The supported type is for type checking, as we discussed at Binary Tree Traversal: Function Interface.

## Test

As always, we should have unit tests for our code as much as possible. Check test_avl_tree.py for the complete unit test.

## Analysis

AVL tree is a self-balancing binary search tree, and it has height O(lg n), where n is the number of nodes (This can be proved by leveraging the Fibonacci number. See AVL Tree Wikipedia for more detail). Therefore, the time complexity of an AVL tree can be summarized in the table below:

## Example

Like the red-black tree, the AVL tree is widely used in software programs because of its self-balancing ability. For example, this section uses the AVL tree we implement here to implement a key-value `Map`

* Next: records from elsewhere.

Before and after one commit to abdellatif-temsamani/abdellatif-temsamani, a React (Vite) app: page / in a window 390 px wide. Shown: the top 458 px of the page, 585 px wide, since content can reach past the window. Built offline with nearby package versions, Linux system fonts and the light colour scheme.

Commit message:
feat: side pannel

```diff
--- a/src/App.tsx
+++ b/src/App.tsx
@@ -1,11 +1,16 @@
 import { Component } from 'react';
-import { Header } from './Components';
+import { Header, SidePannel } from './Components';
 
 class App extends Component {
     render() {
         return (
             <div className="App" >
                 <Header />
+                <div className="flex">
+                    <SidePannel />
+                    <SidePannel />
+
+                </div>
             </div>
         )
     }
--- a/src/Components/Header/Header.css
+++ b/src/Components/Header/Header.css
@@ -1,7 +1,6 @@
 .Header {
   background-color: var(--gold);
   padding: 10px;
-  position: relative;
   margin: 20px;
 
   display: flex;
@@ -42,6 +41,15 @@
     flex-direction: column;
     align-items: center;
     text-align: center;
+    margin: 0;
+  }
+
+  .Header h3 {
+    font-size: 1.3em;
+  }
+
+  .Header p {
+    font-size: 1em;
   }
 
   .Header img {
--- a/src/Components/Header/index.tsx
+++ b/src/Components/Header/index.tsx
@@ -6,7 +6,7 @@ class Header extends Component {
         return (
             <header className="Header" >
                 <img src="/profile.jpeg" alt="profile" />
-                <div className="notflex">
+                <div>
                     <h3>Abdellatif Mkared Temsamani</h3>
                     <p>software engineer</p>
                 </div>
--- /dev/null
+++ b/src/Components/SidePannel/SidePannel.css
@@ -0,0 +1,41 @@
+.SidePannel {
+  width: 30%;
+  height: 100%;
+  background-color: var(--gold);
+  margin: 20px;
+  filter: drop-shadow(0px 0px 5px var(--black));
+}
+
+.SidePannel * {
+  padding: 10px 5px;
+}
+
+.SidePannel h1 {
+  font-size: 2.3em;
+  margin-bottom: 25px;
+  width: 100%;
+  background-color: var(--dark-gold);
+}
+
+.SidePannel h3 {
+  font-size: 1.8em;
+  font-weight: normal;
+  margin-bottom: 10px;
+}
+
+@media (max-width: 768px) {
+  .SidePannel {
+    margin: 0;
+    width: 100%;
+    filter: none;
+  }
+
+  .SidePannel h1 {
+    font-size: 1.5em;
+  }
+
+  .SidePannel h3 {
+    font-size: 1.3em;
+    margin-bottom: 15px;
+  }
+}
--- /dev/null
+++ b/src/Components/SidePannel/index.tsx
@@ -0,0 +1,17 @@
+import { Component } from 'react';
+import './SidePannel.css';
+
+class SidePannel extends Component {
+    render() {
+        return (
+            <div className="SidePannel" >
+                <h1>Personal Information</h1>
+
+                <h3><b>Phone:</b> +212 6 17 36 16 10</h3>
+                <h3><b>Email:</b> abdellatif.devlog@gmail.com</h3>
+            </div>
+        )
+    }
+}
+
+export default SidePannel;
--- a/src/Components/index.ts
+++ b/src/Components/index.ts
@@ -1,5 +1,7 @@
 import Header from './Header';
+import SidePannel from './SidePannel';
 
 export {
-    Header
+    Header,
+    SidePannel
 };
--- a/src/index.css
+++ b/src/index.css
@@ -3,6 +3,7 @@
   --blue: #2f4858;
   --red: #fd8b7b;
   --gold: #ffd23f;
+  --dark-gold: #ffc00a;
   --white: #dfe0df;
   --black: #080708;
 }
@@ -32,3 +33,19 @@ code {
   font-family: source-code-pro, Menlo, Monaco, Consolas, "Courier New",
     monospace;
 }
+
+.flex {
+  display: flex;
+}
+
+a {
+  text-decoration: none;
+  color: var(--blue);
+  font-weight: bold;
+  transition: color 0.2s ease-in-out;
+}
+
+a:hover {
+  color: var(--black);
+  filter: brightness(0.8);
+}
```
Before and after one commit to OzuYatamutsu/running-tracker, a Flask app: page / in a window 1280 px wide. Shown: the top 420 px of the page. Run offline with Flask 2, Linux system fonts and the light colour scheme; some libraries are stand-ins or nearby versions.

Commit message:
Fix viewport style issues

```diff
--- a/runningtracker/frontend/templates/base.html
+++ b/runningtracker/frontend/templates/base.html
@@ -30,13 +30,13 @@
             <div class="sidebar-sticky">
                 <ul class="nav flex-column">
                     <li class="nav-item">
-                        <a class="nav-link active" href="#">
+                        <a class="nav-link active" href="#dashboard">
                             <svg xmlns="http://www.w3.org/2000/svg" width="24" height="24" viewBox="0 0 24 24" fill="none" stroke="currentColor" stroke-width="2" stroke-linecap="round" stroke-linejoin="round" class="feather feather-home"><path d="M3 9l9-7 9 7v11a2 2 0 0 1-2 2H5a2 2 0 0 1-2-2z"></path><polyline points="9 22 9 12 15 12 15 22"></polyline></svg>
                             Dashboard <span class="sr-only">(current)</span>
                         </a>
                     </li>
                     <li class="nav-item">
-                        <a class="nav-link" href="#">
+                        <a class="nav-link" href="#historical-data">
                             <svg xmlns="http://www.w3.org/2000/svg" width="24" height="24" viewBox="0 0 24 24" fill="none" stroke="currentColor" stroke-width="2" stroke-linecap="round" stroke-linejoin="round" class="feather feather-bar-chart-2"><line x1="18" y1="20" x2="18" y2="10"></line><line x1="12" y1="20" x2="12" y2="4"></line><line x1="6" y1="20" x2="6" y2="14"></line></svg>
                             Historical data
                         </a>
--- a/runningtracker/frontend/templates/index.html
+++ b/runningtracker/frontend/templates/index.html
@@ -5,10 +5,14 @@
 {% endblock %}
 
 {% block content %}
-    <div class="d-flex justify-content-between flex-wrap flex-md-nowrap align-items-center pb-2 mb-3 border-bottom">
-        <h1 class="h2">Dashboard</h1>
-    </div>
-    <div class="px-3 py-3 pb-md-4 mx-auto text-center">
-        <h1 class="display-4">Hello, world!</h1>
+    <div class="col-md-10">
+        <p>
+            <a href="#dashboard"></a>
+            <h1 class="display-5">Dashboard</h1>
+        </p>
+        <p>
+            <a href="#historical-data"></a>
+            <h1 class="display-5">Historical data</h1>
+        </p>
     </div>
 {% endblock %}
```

.

from typing import Any, Optional from forest.binary_trees import avl_tree from forest.binary_trees import traversal class Map: """Key-value Map implemented using AVL Tree.""" def __init__(self) -> None: self._avlt = avl_tree.AVLTree() def __setitem__(self, key: Any, value: Any) -> None: """Insert (key, value) item into the map.""" self._avlt.insert(key=key, data=value) def __getitem__(self, key: Any) -> Optional[Any]: """Get the data by the given key.""" node = self._avlt.search(key=key) if node: return node.data return None def __delitem__(self, key: Any) -> None: """Remove a (key, value) pair from the map.""" self._avlt.delete(key=key) def __iter__(self) -> traversal.Pairs: """Iterate the data in the map.""" return traversal.inorder_traverse(tree=self._avlt) @property def empty(self) -> bool: """Return `True` if the map is empty; `False` otherwise.""" return self._avlt.empty if __name__ == "__main__": # Initialize the Map instance. contacts = Map() # Add some items. contacts["Mark"] = "mark@email.com" contacts["John"] = "john@email.com" contacts["Luke"] = "luke@email.com" # Retrieve an email print(contacts["Mark"]) # Delete one item. del contacts["John"] # Check the deleted item. print(contacts["John"]) # This will print None # Iterate the items. for contact in contacts: print(contact)

(The complete example is available at avlt_map.py.)

## Summary

Like the red-black tree, the AVL tree introduces some complexity on insertion and deletion operations to keep its balance, but the AVL tree’s self-balancing ability provides O(lg n) time complexity for basic operations, which is better performance than the regular binary search tree.

(Originally published at Shun's Vineyard on June 6, 2021.)

## History

- 7
^{th}June, 2021: Initial version